If you have diabetes, you’re probably aware you’re at higher risk for heart disease. But you may not know that you’re also at higher risk for kidney failure. In fact, diabetes is its leading cause, says the National Kidney Foundation. The condition causes up to 44 percent of all new cases of chronic kidney failure, and more than 35 percent of people aged 20 and older who have diabetes also have CKD.

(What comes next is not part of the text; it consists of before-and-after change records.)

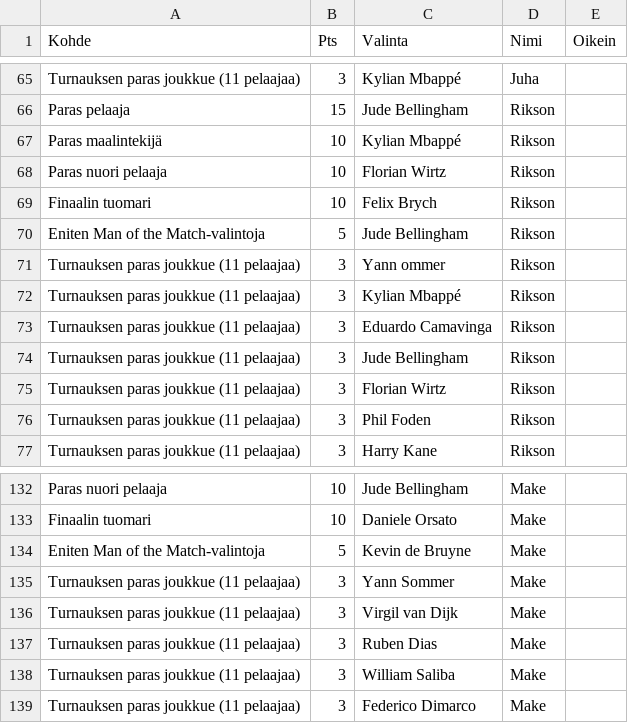
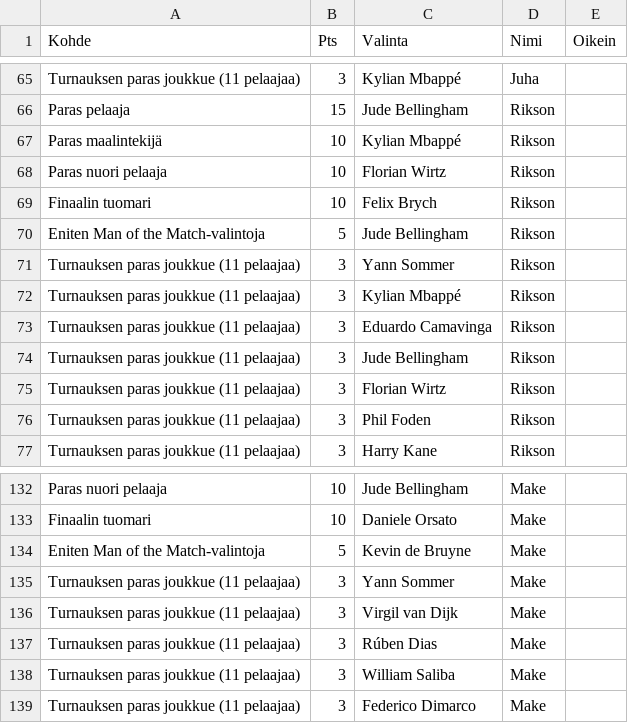
Before and after one commit to joniok/emveikkaus2024, a CSV file: points/player_selections.csv, drawn as a sheet; only a part is shown, gaps mark what is left out.

```diff
--- a/points/player_selections.csv
+++ b/points/player_selections.csv
@@ -70,3 +70,3 @@ Finaalin tuomari,10,Felix Brych,Rikson,
 Eniten Man of the Match-valintoja,5,Jude Bellingham,Rikson,
-Turnauksen paras joukkue (11 pelaajaa),3,Yann ommer,Rikson,
+Turnauksen paras joukkue (11 pelaajaa),3,Yann Sommer,Rikson,
 Turnauksen paras joukkue (11 pelaajaa),3,Kylian Mbappé,Rikson,
@@ -136,3 +136,3 @@ Turnauksen paras joukkue (11 pelaajaa),3,Yann Sommer,Make,
 Turnauksen paras joukkue (11 pelaajaa),3,Virgil van Dijk,Make,
-Turnauksen paras joukkue (11 pelaajaa),3,Ruben Dias,Make,
+Turnauksen paras joukkue (11 pelaajaa),3,Rúben Dias,Make,
 Turnauksen paras joukkue (11 pelaajaa),3,William Saliba,Make,
```
Also changed, not shown: 1 other file.
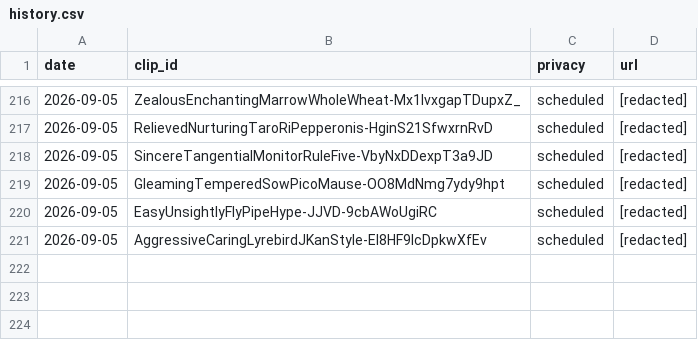
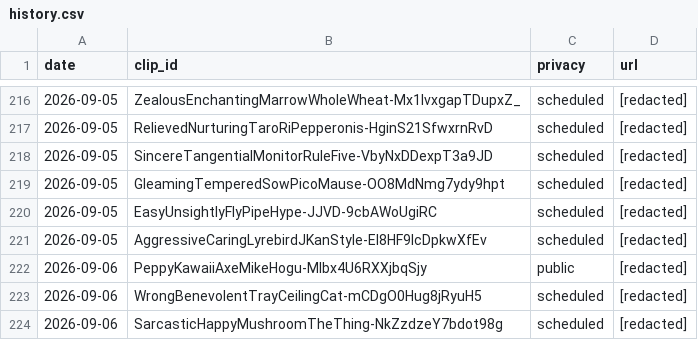
Before and after one commit to chat94534-oss/clip-autoposter, a CSV file: logs/history.csv, drawn as a sheet; only a part is shown, gaps mark what is left out; the diff names each change by its address in the sheet, - before the commit and + after, or states it on an @@ line.

```diff
--- a/logs/history.csv
+++ b/logs/history.csv
+row 222: 2026-09-06 | PeppyKawaiiAxeMikeHogu-MIbx4U6RXXjbqSjy | public | [redacted]
+row 223: 2026-09-06 | WrongBenevolentTrayCeilingCat-mCDgO0Hug8jRyuH5 | scheduled | [redacted]
+row 224: 2026-09-06 | SarcasticHappyMushroomTheThing-NkZzdzeY7bdot98g | scheduled | [redacted]
```
Also changed, not shown: 1 other file.
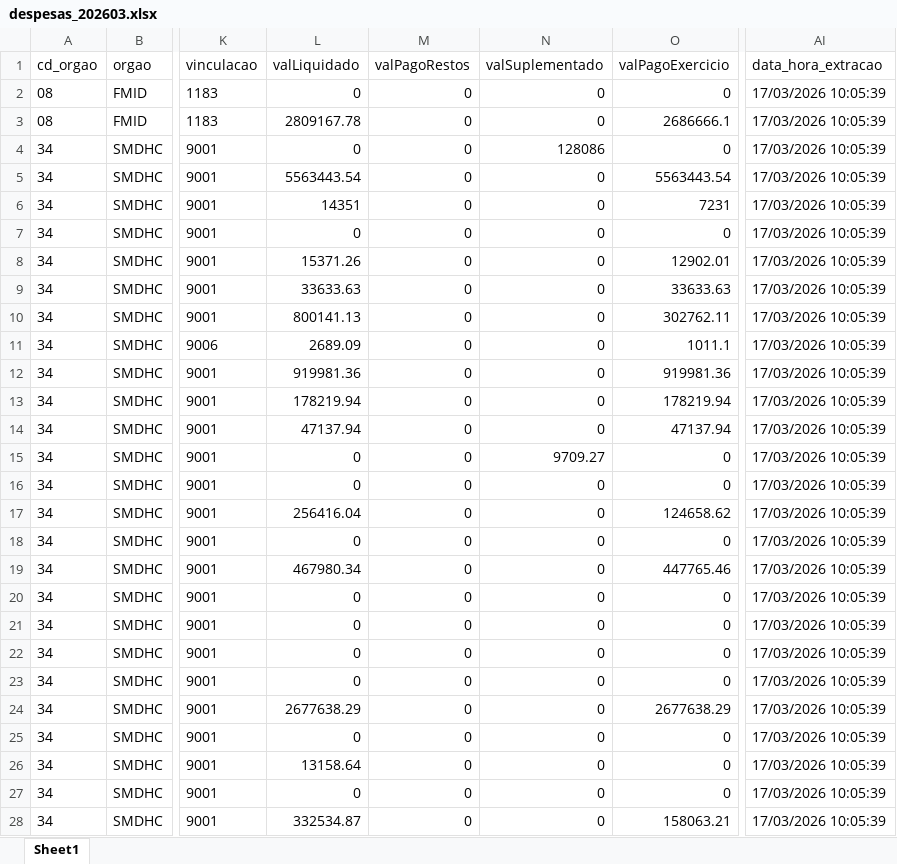
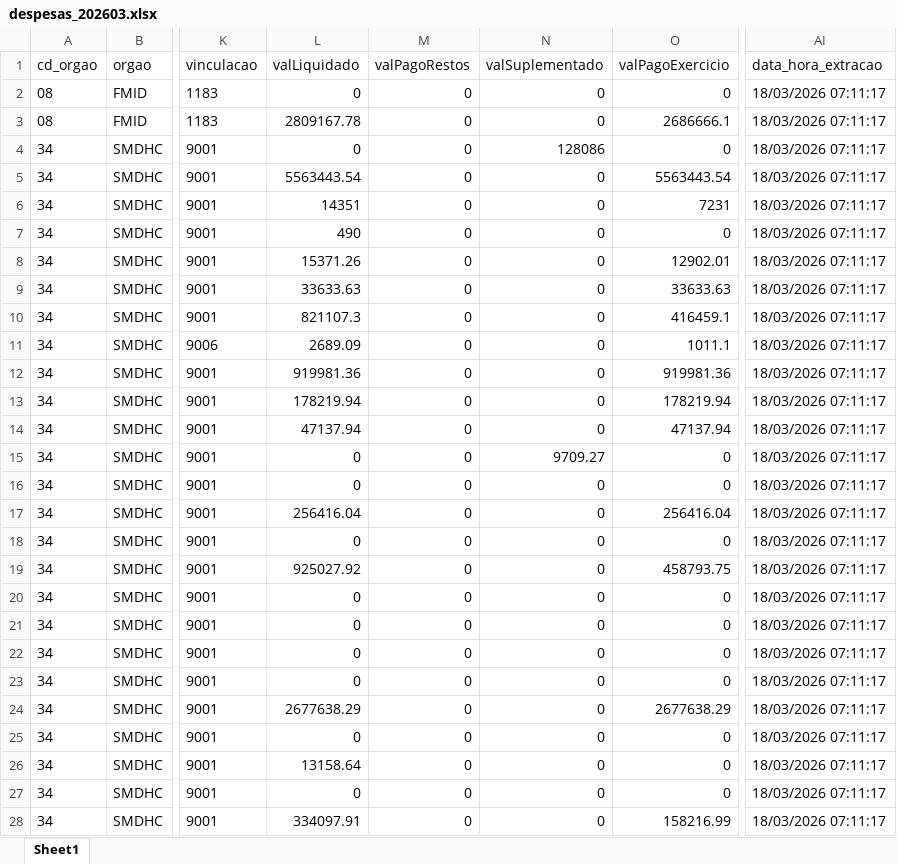
Before and after one commit to NathanSFaita/painel_orcamentario, an Excel workbook: base_despesas/2026/despesas_202603.xlsx, sheet Sheet1, drawn as a sheet; only a part is shown, gaps mark what is left out; values as stored, in another font and other column widths than the file's, no borders; the diff covers the shown part only; the diff names each change by its address in the sheet, - before the commit and + after, or states it on an @@ line.

```diff
--- a/base_despesas/2026/despesas_202603.xlsx (sheet Sheet1)
+++ b/base_despesas/2026/despesas_202603.xlsx (sheet Sheet1)
-AI2:AI28 (data_hora_extracao): 17/03/2026 10:05:39
+AI2:AI28 (data_hora_extracao): 18/03/2026 07:11:17
-L7 (valLiquidado): 0
+L7 (valLiquidado): 490
-L10 (valLiquidado): 800141.13
+L10 (valLiquidado): 821107.3
-O10 (valPagoExercicio): 302762.11
+O10 (valPagoExercicio): 416459.1
-O17 (valPagoExercicio): 124658.62
+O17 (valPagoExercicio): 256416.04
-L19 (valLiquidado): 467980.34
+L19 (valLiquidado): 925027.92
-O19 (valPagoExercicio): 447765.46
+O19 (valPagoExercicio): 458793.75
-L28 (valLiquidado): 332534.87
+L28 (valLiquidado): 334097.91
-O28 (valPagoExercicio): 158063.21
+O28 (valPagoExercicio): 158216.99
```
Also changed, not shown: 159 edited cells elsewhere in this sheet, 4 other files.
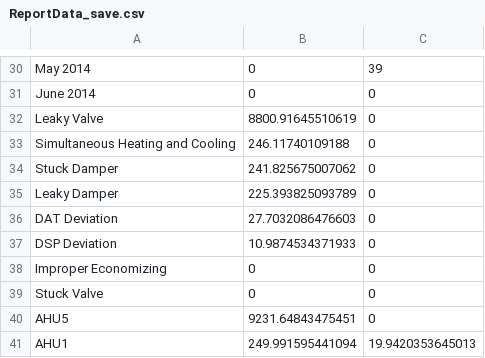
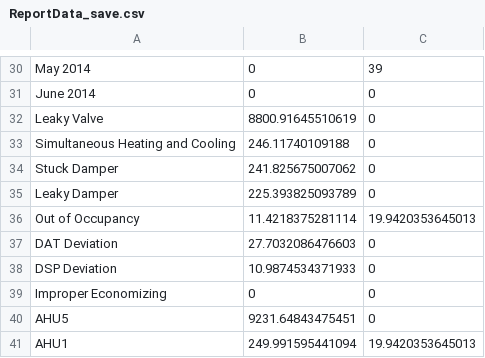
Before and after one commit to dddomin3/SavingsCalc, a CSV file: ReportData_save.csv, drawn as a sheet; only a part is shown, gaps mark what is left out; removed rows and columns are numbered as before the commit, all else as after; the diff names each change by its address in the sheet, - before the commit and + after, or states it on an @@ line.

Commit message:
Alg sorting in report data now does cum instead of diff
I always thought that's how it should work.
Report Data order is now diff.

```diff
--- a/ReportData_save.csv
+++ b/ReportData_save.csv
+row 36: Out of Occupancy | 11.4218375281114 | 19.9420353645013
-row 39: Stuck Valve | 0 | 0
```
Also changed, not shown: 1 other file.
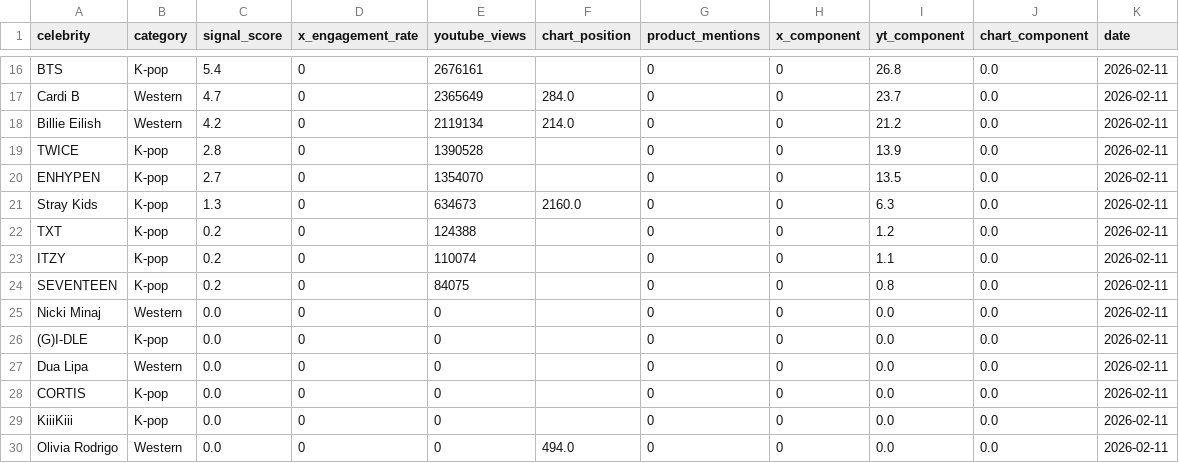
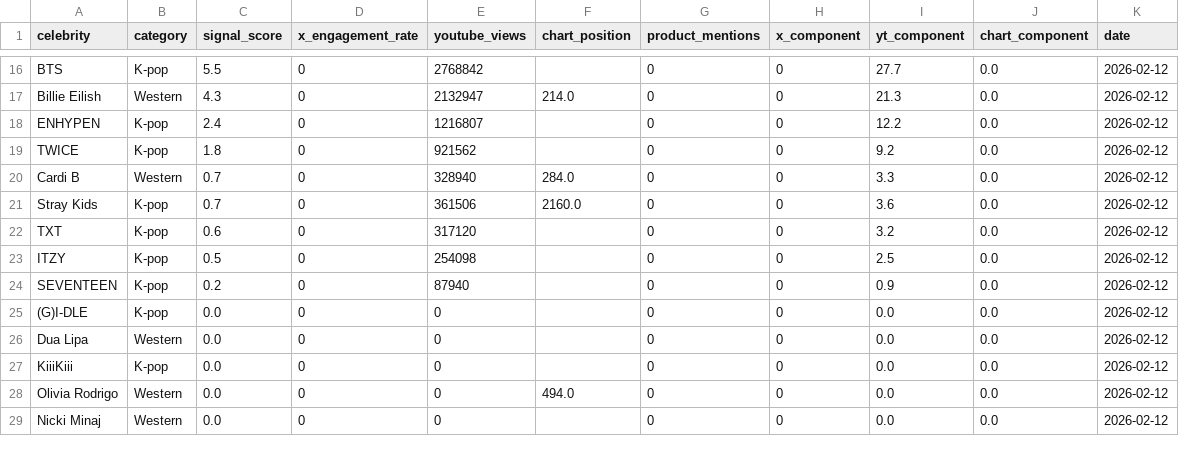
Before and after one commit to helloemzy/fandom-tracker, a CSV file: data/rankings.csv, drawn as a sheet; only a part is shown, gaps mark what is left out; removed rows and columns are numbered as before the commit, all else as after; the diff covers the shown part only; the diff names each change by its address in the sheet, - before the commit and + after, or states it on an @@ line.

```diff
--- a/data/rankings.csv
+++ b/data/rankings.csv
-C16 (signal_score): 5.4
+C16 (signal_score): 5.5
-E16 (youtube_views): 2676161
+E16 (youtube_views): 2768842
-I16 (yt_component): 26.8
+I16 (yt_component): 27.7
-K16 (date): 2026-02-11
+K16 (date): 2026-02-12
-row 17: Cardi B | Western | 4.7 | 0 | 2365649 | 284.0 | 0 | 0 | 23.7 | 0.0 | 2026-02-11
-C17 (signal_score): 4.2
+C17 (signal_score): 4.3
-E17 (youtube_views): 2119134
+E17 (youtube_views): 2132947
-I17 (yt_component): 21.2
+I17 (yt_component): 21.3
-K17 (date): 2026-02-11
+K17 (date): 2026-02-12
-row 19: TWICE | K-pop | 2.8 | 0 | 1390528 |  | 0 | 0 | 13.9 | 0.0 | 2026-02-11
-C18 (signal_score): 2.7
+C18 (signal_score): 2.4
-E18 (youtube_views): 1354070
+E18 (youtube_views): 1216807
-I18 (yt_component): 13.5
+I18 (yt_component): 12.2
-K18 (date): 2026-02-11
+K18 (date): 2026-02-12
+row 19: TWICE | K-pop | 1.8 | 0 | 921562 |  | 0 | 0 | 9.2 | 0.0 | 2026-02-12
+row 20: Cardi B | Western | 0.7 | 0 | 328940 | 284.0 | 0 | 0 | 3.3 | 0.0 | 2026-02-12
-C21 (signal_score): 1.3
+C21 (signal_score): 0.7
-E21 (youtube_views): 634673
+E21 (youtube_views): 361506
-I21 (yt_component): 6.3
+I21 (yt_component): 3.6
-K21:K24 (date): 2026-02-11
+K21:K24 (date): 2026-02-12
-C22 (signal_score): 0.2
+C22 (signal_score): 0.6
-E22 (youtube_views): 124388
+E22 (youtube_views): 317120
-I22 (yt_component): 1.2
+I22 (yt_component): 3.2
-C23 (signal_score): 0.2
+C23 (signal_score): 0.5
-E23 (youtube_views): 110074
+E23 (youtube_views): 254098
-I23 (yt_component): 1.1
+I23 (yt_component): 2.5
-E24 (youtube_views): 84075
+E24 (youtube_views): 87940
-I24 (yt_component): 0.8
+I24 (yt_component): 0.9
-row 25: Nicki Minaj | Western | 0.0 | 0 | 0 |  | 0 | 0 | 0.0 | 0.0 | 2026-02-11
-K25:K26 (date): 2026-02-11
+K25:K26 (date): 2026-02-12
-row 28: CORTIS | K-pop | 0.0 | 0 | 0 |  | 0 | 0 | 0.0 | 0.0 | 2026-02-11
-K27:K28 (date): 2026-02-11
+K27:K28 (date): 2026-02-12
+row 29: Nicki Minaj | Western | 0.0 | 0 | 0 |  | 0 | 0 | 0.0 | 0.0 | 2026-02-12
```
Also changed, not shown: 2 added rows, 1 removed row and 40 edited cells elsewhere in this file, data/youtube_data.csv.
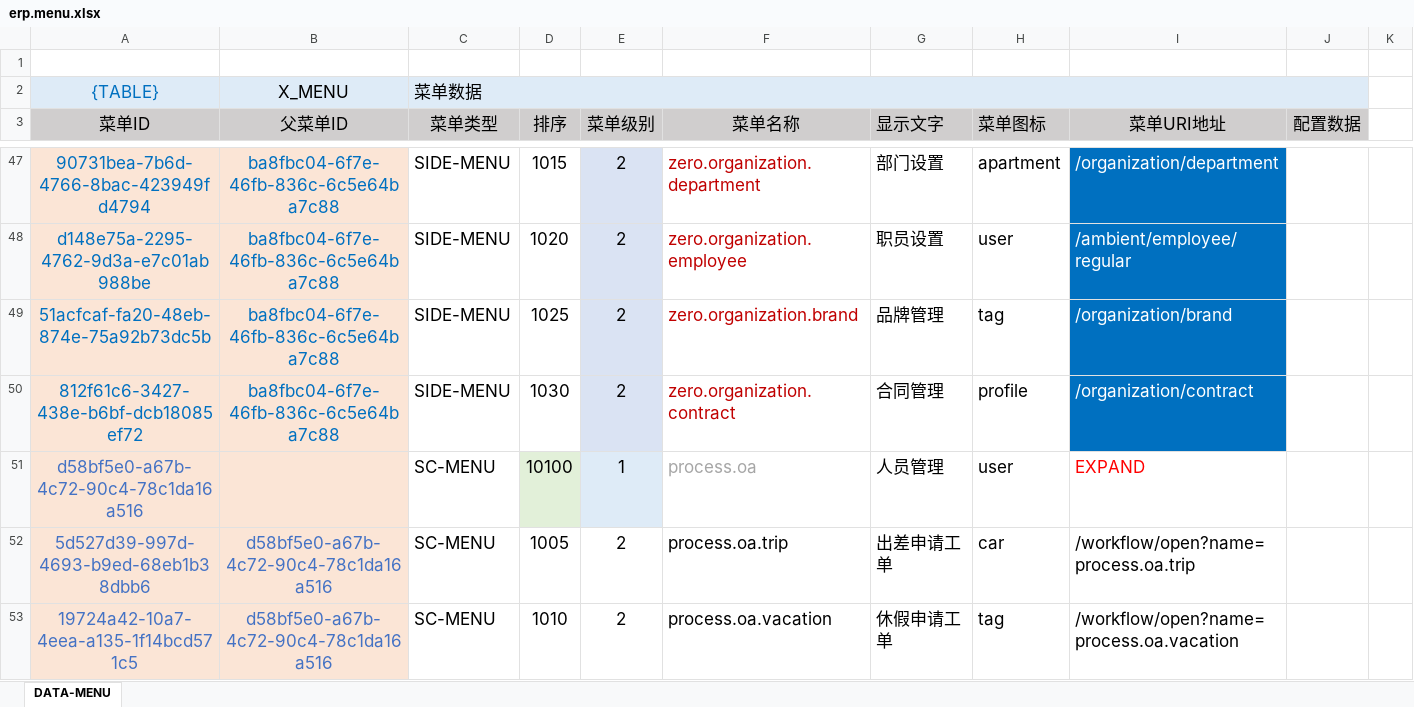
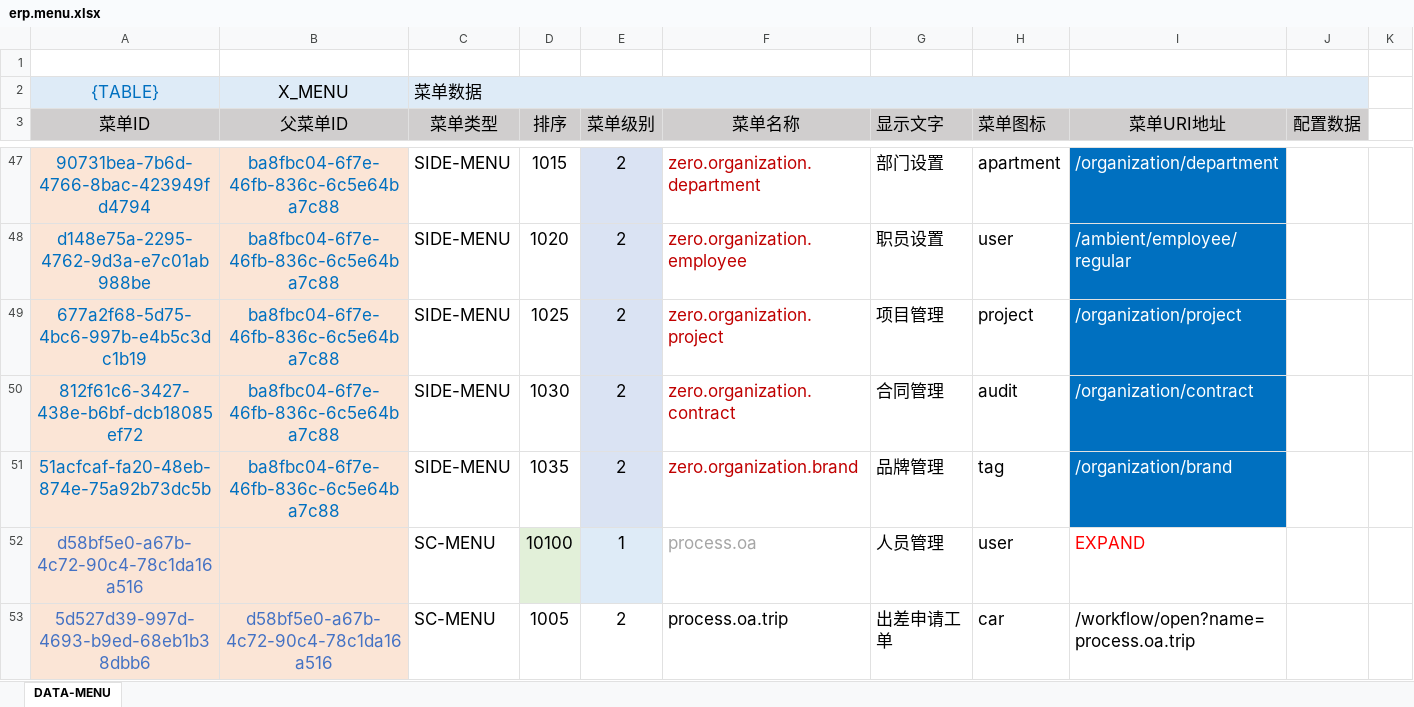
Before and after one commit to silentbalanceyh/vertx-zero, an Excel workbook: vertx-pin/zero-erp/src/main/resources/plugin/erp/oob/data/erp.menu.xlsx, sheet DATA-MENU, drawn as a sheet; only a part is shown, gaps mark what is left out; the shorter side is filled out with more unchanged rows; values as stored, in another font and other column widths than the file's, no borders; the diff names each change by its address in the sheet, - before the commit and + after, or states it on an @@ line.

```diff
--- a/vertx-pin/zero-erp/src/main/resources/plugin/erp/oob/data/erp.menu.xlsx (sheet DATA-MENU)
+++ b/vertx-pin/zero-erp/src/main/resources/plugin/erp/oob/data/erp.menu.xlsx (sheet DATA-MENU)
-A49 (菜单ID): 51acfcaf-fa20-48eb-874e-75a92b73dc5b
+A49 (菜单ID): 677a2f68-5d75-4bc6-997b-e4b5c3dc1b19
-F49 (菜单名称): zero.organization.brand
+F49 (菜单名称): zero.organization.project
-G49 (显示文字): 品牌管理
+G49 (显示文字): 项目管理
-H49 (菜单图标): tag
+H49 (菜单图标): project
-I49 (菜单URI地址): /organization/brand
+I49 (菜单URI地址): /organization/project
-H50 (菜单图标): profile
+H50 (菜单图标): audit
+row 51: 51acfcaf-fa20-48eb-874e-75a92b73dc5b | ba8fbc04-6f7e-46fb-836c-6c5e64ba7c88 | SIDE-MENU | 1035 | 2 | zero.organization.brand | 品牌管理 | tag | /organization/brand
```
Also changed, not shown: 1 other file.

Diabetes occurs when you don’t produce enough insulin or your body doesn’t respond to it well, which in turn means you have trouble regulating levels of blood glucose (sugar). It damages the kidney’s blood filters, making them less effective at removing wastes from your system. This contributes to heart disease, weakened bones, nervous system damage and water retention, among other serious problems. It can also lead to hyperkalemia, an abrupt and potentially fatal spike in your blood’s levels of potassium.
The key to helping prevent kidney failure with diabetes is maintaining a healthy blood sugar level. This means taking your prescribed medications, making sure you are physically active, eating a healthy diet, maintaining a healthy weight and seeing your doctor as often as she recommends.
High blood pressure and kidney failure
You probably don’t connect your high blood pressure, also called hypertension, to kidney damage—but you should, suggests Dr. Maru. It’s the second leading cause of chronic kidney failure after diabetes.
How does having high blood pressure harm your kidneys? Pretend you’re washing your car with a hose, suggests Dr. Maru. The water flows gently over the car. Next, think about what happens when you put your thumb over the nozzle and aim the hose at the car. The water’s pressure increases so that the water hits the car with much more force.
Now imagine your kidneys, suggests Dr. Maru. When you have high blood pressure, the blood hits the delicate kidney filters—the glomeruli—forcefully. Over time, this pressure damages your kidneys and makes them less effective at filtering your blood. The result is CKD.
In 2017, the American Heart Association lowered the numbers for what’s considered to be healthy blood pressure. Now, a systolic blood pressure of 130 mmHg or over means you’re hypertensive, as does having a diastolic blood pressure of 80 mmHg or over. Check with your doctor to make sure your blood pressure is at the right level for you; there are also ways to take accurate readings at home. You can keep tabs on your numbers over time using the blood pressure tracker on the Sharecare app (available for iOS and Android).
NSAIDs and kidney failure
Using nonsteroidal anti-inflammatory drugs (NSAIDs)—including over-the-counter pain relievers like ibuprofen (Motrin, Advil), naproxen sodium (Aleve) and ketoprofen and can damage the kidneys over time and may lead to chronic kidney failure, says Dr. Maru.
“Most people assume that because these drugs are sold over-the-counter, they’re harmless,” she notes. “If you take NSAIDs regularly for years, in the short term they can worsen blood pressure control by causing water retention, and in the long term they can actually damage the filters in the kidneys, which can lead to CKD.” People with reduced kidney function should avoid NSAIDs; others should avoid using prolonged use and never take more than directed.
The bottom line for maintaining kidney health is maintaining your overall health, says Dr. Maru. That means controlling your high blood pressure, heart disease or other chronic conditions by seeing your doctor, following her advice and taking medications—including over-the-counter drugs—only as prescribed. All the actions you take to stay healthy can also help keep your kidneys healthy, notes Dr. Maru.